Problem to work on
Among the lines of the records below, count those with the word "range". Reply with that number alone.

....

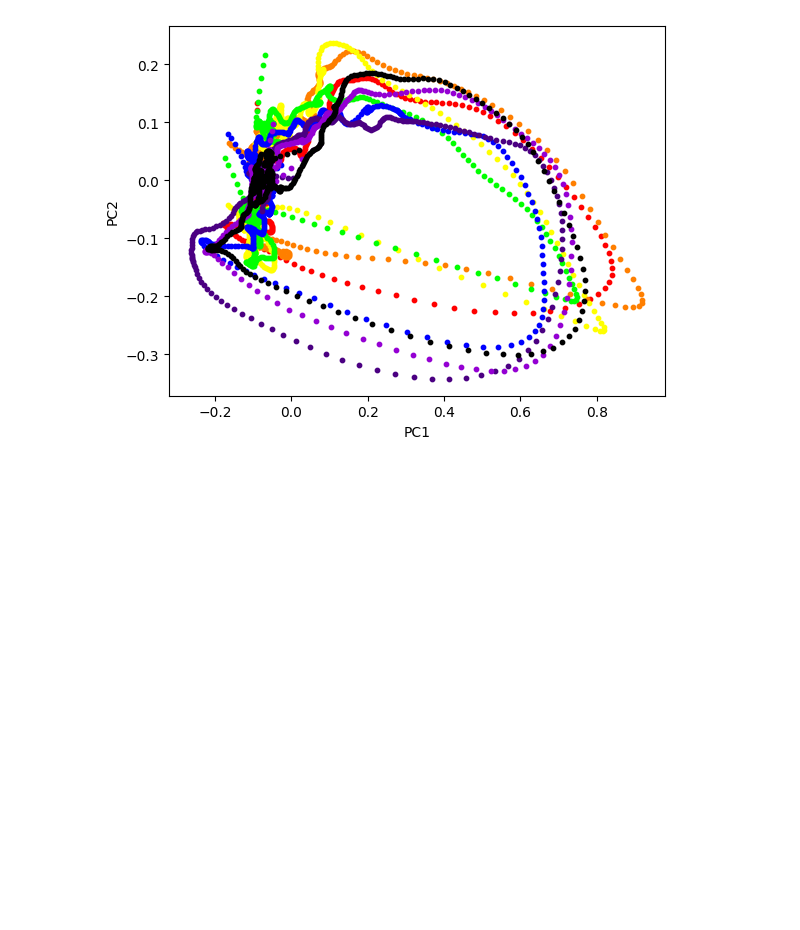
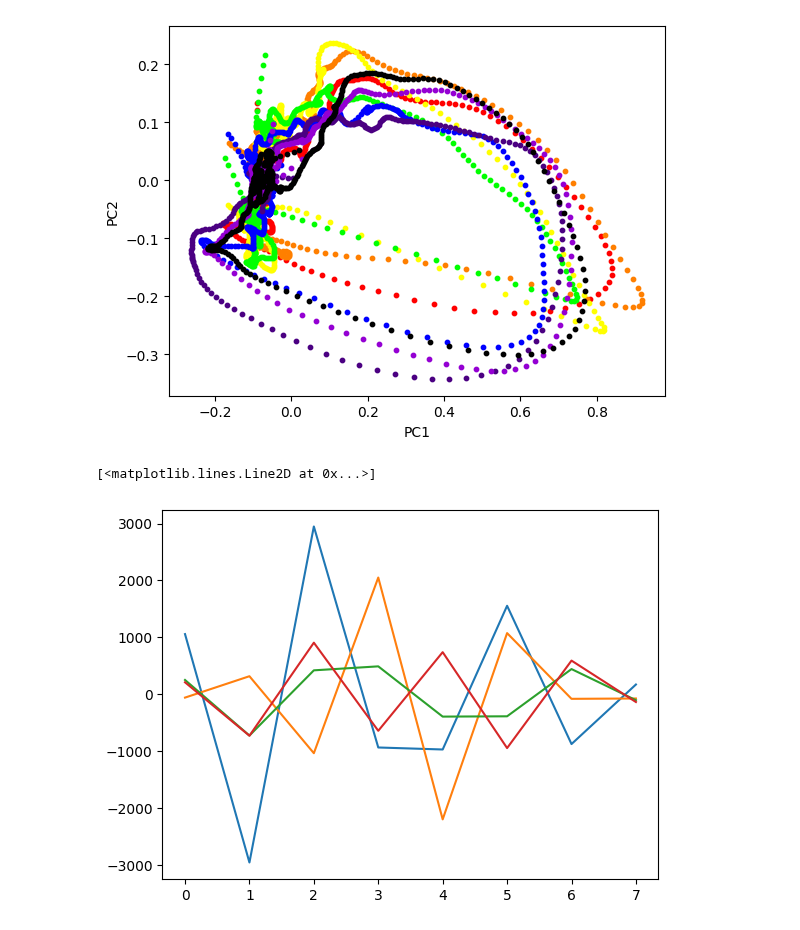
Before and after one commit to NeuroAI-IBS/fn_data_saccade, a Jupyter notebook: Data sorting/python_code/pca_analy2.ipynb, the cells around one changed output. Saved outputs shown, nothing was run; the diff lists cells and outputs as text; code cells hidden in the pictures; blank space fills up the shorter version.

```diff
--- a/Data sorting/python_code/pca_analy2.ipynb
+++ b/Data sorting/python_code/pca_analy2.ipynb
@@ -256,6 +266,31 @@ for ori in range(8):
 plt.show()
 # %% [output]
 [figure]
+# %%
+pca_data = []
+for pc in range(4):
+    for a in range(8):
+        temp = PCA_total[a]['p'].T
+        temp = temp[pc]
+        pca_data.append(temp)
+pca_data = np.array(pca_data)
+
+p = PCA_total2['p'].T
+# %%
+# get betas
+betas1 = np.linalg.lstsq(pca_data[:, 0:8], p[:, 0], rcond=None)[0]
+betas2 = np.linalg.lstsq(pca_data[:, 8:16], p[:, 1], rcond=None)[0]
+betas3 = np.linalg.lstsq(pca_data[:, 16:24], p[:, 2], rcond=None)[0]
+betas4 = np.linalg.lstsq(pca_data[:, 24:32], p[:, 3], rcond=None)[0]
+
+# plot
+plt.plot(betas1)
+plt.plot(betas2)
+plt.plot(betas3)
+plt.plot(betas4)
+# %% [output]
+[<matplotlib.lines.Line2D at 0x...>]
+[figure, added]
 # %%
 [v,p,~,~,dd,~]=pca(pca_data);
 
```
Also changed, not shown: parts of 3 cells of this notebook.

....

Solution for this task
3